The Riley Early College High School sophomore said she’s always loved math. And now, she’s exploring how it dovetails with accounting.
With one credit under her belt now, Cedrianna said she’s looking forward to graduating from high school with as many college credits as she can get.
Potentially, she can earn about a year and a half’s worth of credits from Ivy Tech State College while she’s simultaneously earning her high school diploma.
But not every student in Riley Early College, which is located at the old Studebaker School, has been as suc-cessful as Cedrianna has been so far.
In fact, of the 64 inaugural freshmen in the program when it began three years ago, just 13 are eligible to take college classes on campus this fall at Ivy Tech.
The remainder have not passed the required college entrance exam, withdrawn, been expelled or failed the prerequisite classes, said South Bend Community School Corp. Superintendent Carole Schmidt.
Recent enrollment figures show 181 students, freshmen through juniors, attend the program that was designed to accommodate 100 freshmen its first year and to add another 100 freshmen each year until ninth-through 12th-graders are served.
As the corporation searches for ways to compensate for a more than $10 million budget shortfall between now and the end of next year, Early College has made its way onto the list of potential cuts.
Not including the students’ tuition at Ivy Tech, a cost the school district picks up, elimination of the program would save the school corporation more than $1 million in 2013 alone, Schmidt said.
Asked if she’d deem Early College a success, the superintendent said it depends on which “lens” one uses.
From a purely budgetary one, she said, likely the answer would be no.
But if you consider the doors that could be opened for the 13 students who will spend their senior year on campus at Ivy Tech next school year taking English composition and economics and government and politics, among other classes, the answer would be yes.
The Center of Excellence in Leadership of Learning at the University of Indianapolis leads the statewide Early College network.
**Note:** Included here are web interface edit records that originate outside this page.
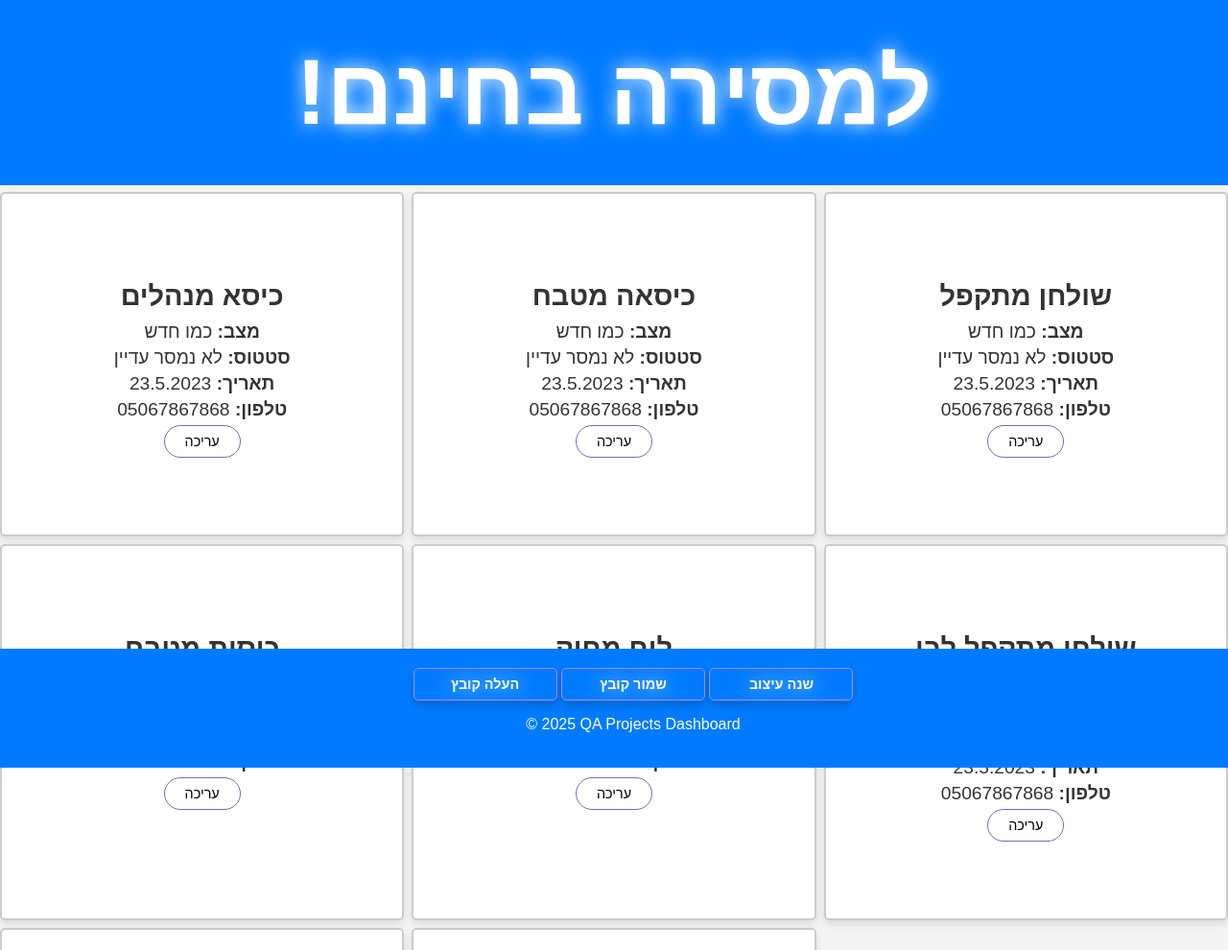
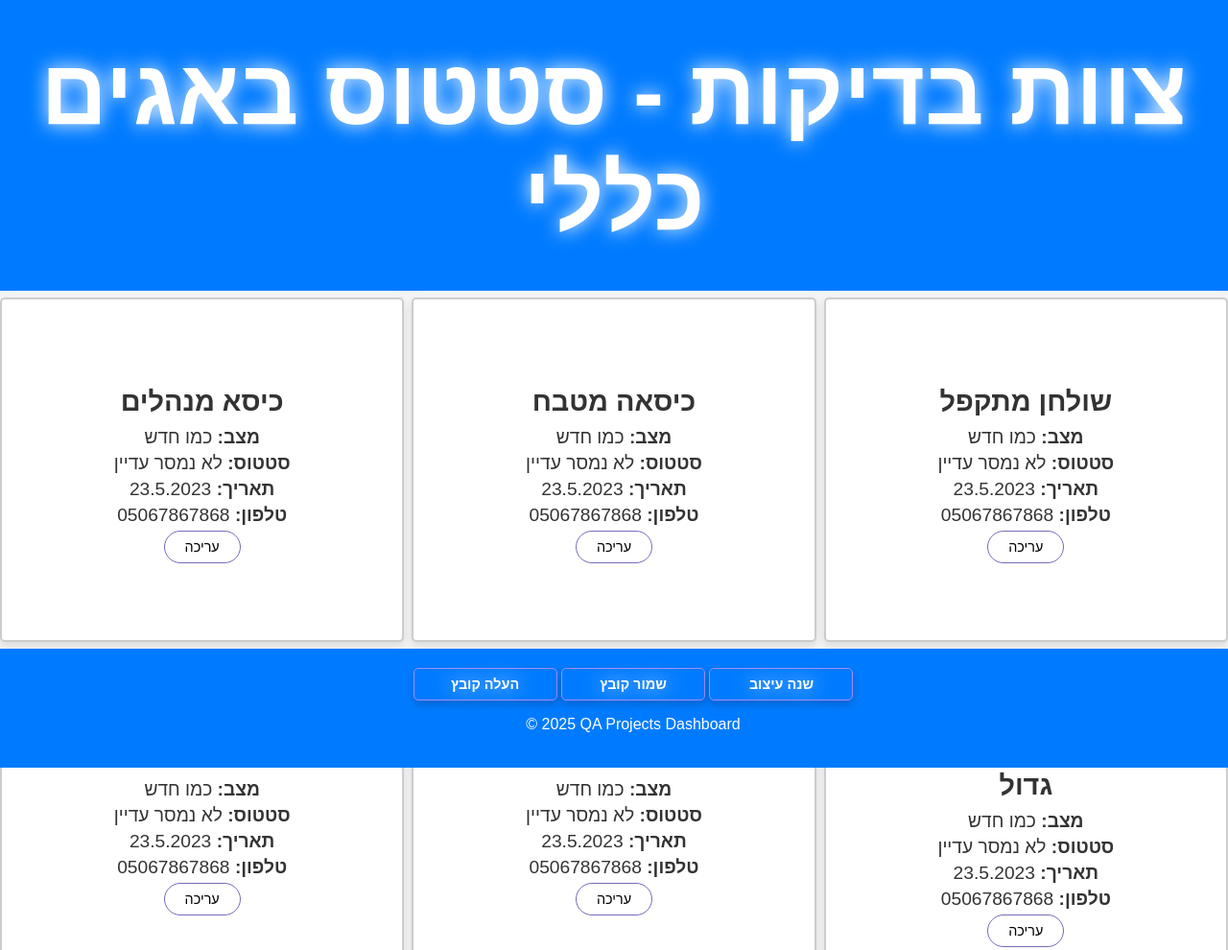
Before and after one commit to githuber20202/board, a plain HTML site: page index.html in a window 1280 px wide. Shown: the top 990 px of the page at 96% size. Drawn offline with Linux system fonts and the light colour scheme.

Commit message:
Update index.html

```diff
--- a/index.html
+++ b/index.html
@@ -8,7 +8,7 @@
 </head>
 <body>
     <header>
-        <h1><span class="special-title">!למסירה בחינם</span></h1>
+        <h1><span class="special-title">צוות בדיקות - סטטוס באגים כללי</span></h1>
     </header>
     <main>
         <div id="edit-modal" class="modal" style="display: none;">
```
The center hosts events and site visits to promote Early College and other unique high school programs, including the New Tech concept.
The organization has offered to evaluate the state’s Early College Programs and then assign each a “status” based upon how well it meets core principles.
That process, however, has been inconsistent recently.
Because of staff turnover at the center, Riley Early College, in its third year of operation now, has never been evaluated.
Janet Boyle, assistant director of the center, said she’s in the process of revamping the endorsement — or evaluation — process of Early College high schools.